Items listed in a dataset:
>>>

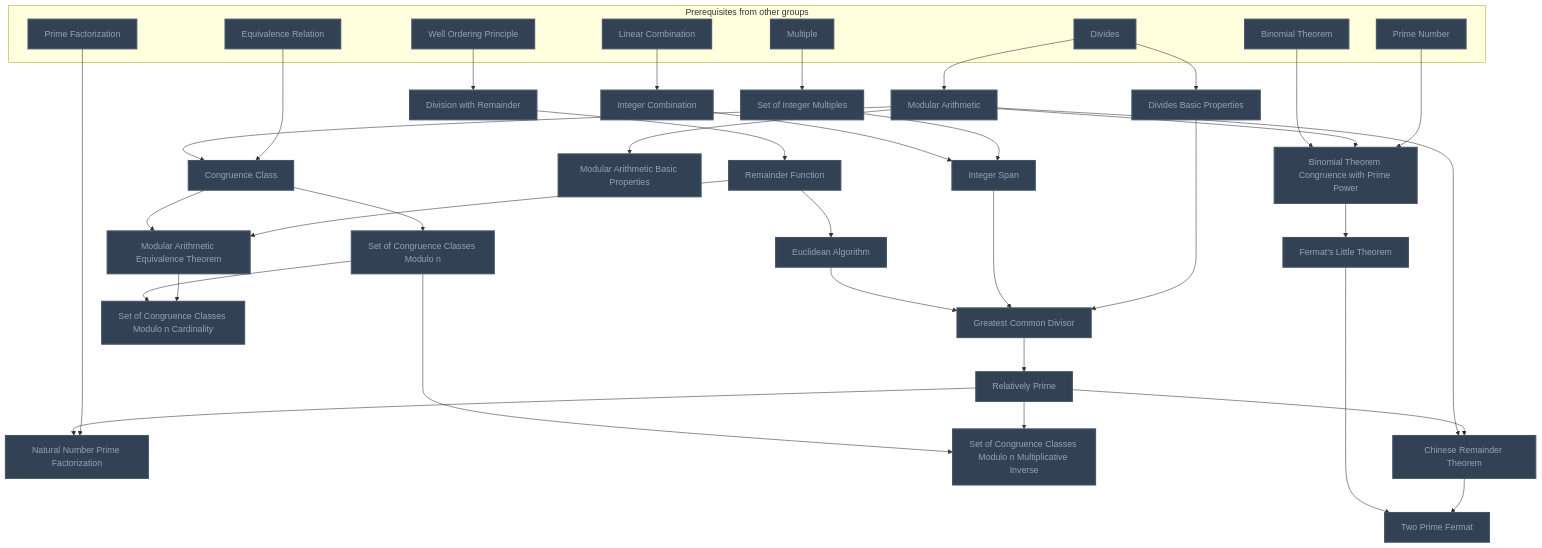
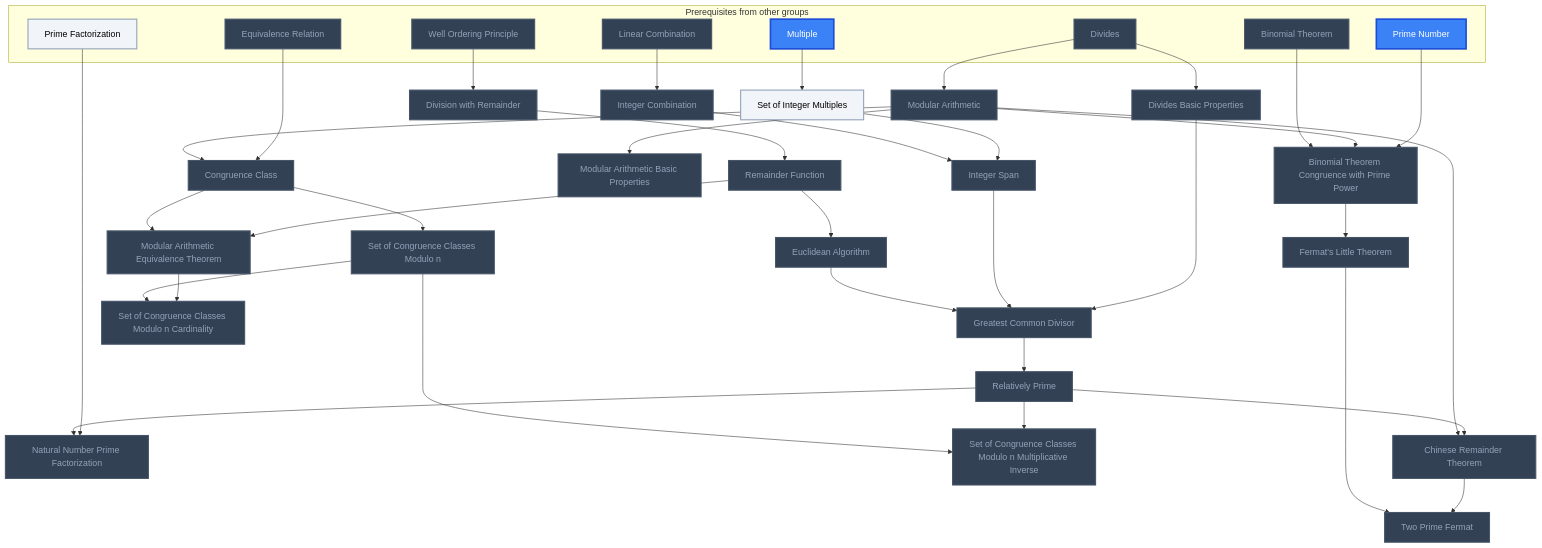
Before and after one commit to MRauf1/My-Notes: the first of 20 diagrams in Gamification/Skill Trees/Abstract Algebra.md, drawn with Mermaid. The commit also changed other lines of this file and 156 other files, not shown here.

````diff
--- a/Gamification/Skill Trees/Abstract Algebra.md
+++ b/Gamification/Skill Trees/Abstract Algebra.md
@@ -14,78 +14,80 @@
 ```mermaid
 flowchart TD
     classDef planned fill:#1E293B,stroke:#64748B,stroke-width:2px,stroke-dasharray:5 5,color:#94A3B8;
     classDef locked fill:#334155,stroke:#475569,stroke-width:2px,color:#94A3B8;
     classDef L0 fill:#F1F5F9,stroke:#94A3B8,stroke-width:2px,color:#000000;
     classDef L1 fill:#22C55E,stroke:#15803D,stroke-width:2px,color:#000000;
     classDef L2 fill:#3B82F6,stroke:#1D4ED8,stroke-width:3px,color:#FFFFFF;
     classDef L3 fill:#A855F7,stroke:#6B21A8,stroke-width:3px,color:#FFFFFF,font-weight:bold;
     classDef L4 fill:#F97316,stroke:#C2410C,stroke-width:4px,color:#000000,font-weight:bold;
     classDef L5 fill:#FFD700,stroke:#FF8C00,stroke-width:5px,color:#000000,font-weight:bold;
     classDef rusty stroke:#8B4513,stroke-width:4px,stroke-dasharray:3 3;
     subgraph sg_prereqs["Prerequisites from other groups"]
         n_well_ordering_principle["Well Ordering Principle"]
         n_divides["Divides"]
         n_multiple["Multiple"]
         n_linear_combination["Linear Combination"]
         n_prime_factorization["Prime Factorization"]
         n_equivalence_relation["Equivalence Relation"]
         n_binomial_theorem["Binomial Theorem"]
         n_prime_number["Prime Number"]
     end
     n_divides_basic_properties["Divides Basic Properties"]
     n_division_with_remainder["Division with Remainder"]
     n_remainder_function["Remainder Function"]
     n_set_of_integer_multiples["Set of Integer Multiples"]
     n_integer_combination["Integer Combination"]
     n_integer_span["Integer Span"]
     n_euclidean_algorithm["Euclidean Algorithm"]
     n_greatest_common_divisor["Greatest Common Divisor"]
     n_relatively_prime["Relatively Prime"]
     n_natural_number_prime_factorization["Natural Number Prime Factorization"]
     n_modular_arithmetic["Modular Arithmetic"]
     n_modular_arithmetic_basic_properties["Modular Arithmetic Basic Properties"]
     n_congruence_class["Congruence Class"]
     n_modular_arithmetic_equivalence_theorem["Modular Arithmetic Equivalence Theorem"]
     n_set_of_congruence_classes_modulo_n["Set of Congruence Classes Modulo n"]
     n_set_of_congruence_classes_modulo_n_cardinality["Set of Congruence Classes Modulo n Cardinality"]
     n_set_of_congruence_classes_modulo_n_multiplicative_inverse["Set of Congruence Classes Modulo n Multiplicative Inverse"]
     n_chinese_remainder_theorem["Chinese Remainder Theorem"]
     n_binomial_theorem_congruence_with_prime_power["Binomial Theorem Congruence with Prime Power"]
     n_fermat_s_little_theorem["Fermat's Little Theorem"]
     n_two_prime_fermat["Two Prime Fermat"]
     n_well_ordering_principle --> n_division_with_remainder
     n_division_with_remainder --> n_remainder_function
     n_divides --> n_divides_basic_properties
     n_multiple --> n_set_of_integer_multiples
     n_linear_combination --> n_integer_combination
     n_integer_combination --> n_integer_span
     n_set_of_integer_multiples --> n_integer_span
     n_remainder_function --> n_euclidean_algorithm
     n_euclidean_algorithm --> n_greatest_common_divisor
     n_integer_span --> n_greatest_common_divisor
     n_divides_basic_properties --> n_greatest_common_divisor
     n_greatest_common_divisor --> n_relatively_prime
     n_relatively_prime --> n_natural_number_prime_factorization
     n_prime_factorization --> n_natural_number_prime_factorization
     n_divides --> n_modular_arithmetic
     n_modular_arithmetic --> n_modular_arithmetic_basic_properties
     n_modular_arithmetic --> n_congruence_class
     n_equivalence_relation --> n_congruence_class
     n_congruence_class --> n_modular_arithmetic_equivalence_theorem
     n_remainder_function --> n_modular_arithmetic_equivalence_theorem
     n_congruence_class --> n_set_of_congruence_classes_modulo_n
     n_set_of_congruence_classes_modulo_n --> n_set_of_congruence_classes_modulo_n_cardinality
     n_modular_arithmetic_equivalence_theorem --> n_set_of_congruence_classes_modulo_n_cardinality
     n_set_of_congruence_classes_modulo_n --> n_set_of_congruence_classes_modulo_n_multiplicative_inverse
     n_relatively_prime --> n_set_of_congruence_classes_modulo_n_multiplicative_inverse
     n_modular_arithmetic --> n_chinese_remainder_theorem
     n_relatively_prime --> n_chinese_remainder_theorem
     n_binomial_theorem --> n_binomial_theorem_congruence_with_prime_power
     n_modular_arithmetic --> n_binomial_theorem_congruence_with_prime_power
     n_prime_number --> n_binomial_theorem_congruence_with_prime_power
     n_binomial_theorem_congruence_with_prime_power --> n_fermat_s_little_theorem
     n_fermat_s_little_theorem --> n_two_prime_fermat
     n_chinese_remainder_theorem --> n_two_prime_fermat
-    class n_well_ordering_principle,n_divides,n_multiple,n_linear_combination,n_prime_factorization,n_equivalence_relation,n_binomial_theorem,n_prime_number,n_divides_basic_properties,n_division_with_remainder,n_remainder_function,n_set_of_integer_multiples,n_integer_combination,n_integer_span,n_euclidean_algorithm,n_greatest_common_divisor,n_relatively_prime,n_natural_number_prime_factorization,n_modular_arithmetic,n_modular_arithmetic_basic_properties,n_congruence_class,n_modular_arithmetic_equivalence_theorem,n_set_of_congruence_classes_modulo_n,n_set_of_congruence_classes_modulo_n_cardinality,n_set_of_congruence_classes_modulo_n_multiplicative_inverse,n_chinese_remainder_theorem,n_binomial_theorem_congruence_with_prime_power,n_fermat_s_little_theorem,n_two_prime_fermat locked;
+    class n_well_ordering_principle,n_divides,n_linear_combination,n_equivalence_relation,n_binomial_theorem,n_divides_basic_properties,n_division_with_remainder,n_remainder_function,n_integer_combination,n_integer_span,n_euclidean_algorithm,n_greatest_common_divisor,n_relatively_prime,n_natural_number_prime_factorization,n_modular_arithmetic,n_modular_arithmetic_basic_properties,n_congruence_class,n_modular_arithmetic_equivalence_theorem,n_set_of_congruence_classes_modulo_n,n_set_of_congruence_classes_modulo_n_cardinality,n_set_of_congruence_classes_modulo_n_multiplicative_inverse,n_chinese_remainder_theorem,n_binomial_theorem_congruence_with_prime_power,n_fermat_s_little_theorem,n_two_prime_fermat locked;
+    class n_prime_factorization,n_set_of_integer_multiples L0;
+    class n_multiple,n_prime_number L2;
     class n_well_ordering_principle,n_divides,n_multiple,n_linear_combination,n_prime_factorization,n_equivalence_relation,n_binomial_theorem,n_prime_number,n_divides_basic_properties,n_division_with_remainder,n_remainder_function,n_set_of_integer_multiples,n_integer_combination,n_integer_span,n_euclidean_algorithm,n_greatest_common_divisor,n_relatively_prime,n_natural_number_prime_factorization,n_modular_arithmetic,n_modular_arithmetic_basic_properties,n_congruence_class,n_modular_arithmetic_equivalence_theorem,n_set_of_congruence_classes_modulo_n,n_set_of_congruence_classes_modulo_n_cardinality,n_set_of_congruence_classes_modulo_n_multiplicative_inverse,n_chinese_remainder_theorem,n_binomial_theorem_congruence_with_prime_power,n_fermat_s_little_theorem,n_two_prime_fermat internal-link;
 ```
````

<<<

TASK REQUIREMENTS – Copy out each line from the preceding entries that mentions the word "Gamification".

PROBLEM SOLUTION –
Before and after one commit to MRauf1/My-Notes: the first of 20 diagrams in Gamification/Skill Trees/Abstract Algebra.md, drawn with Mermaid. The commit also changed other lines of this file and 156 other files, not shown here.
--- a/Gamification/Skill Trees/Abstract Algebra.md
+++ b/Gamification/Skill Trees/Abstract Algebra.md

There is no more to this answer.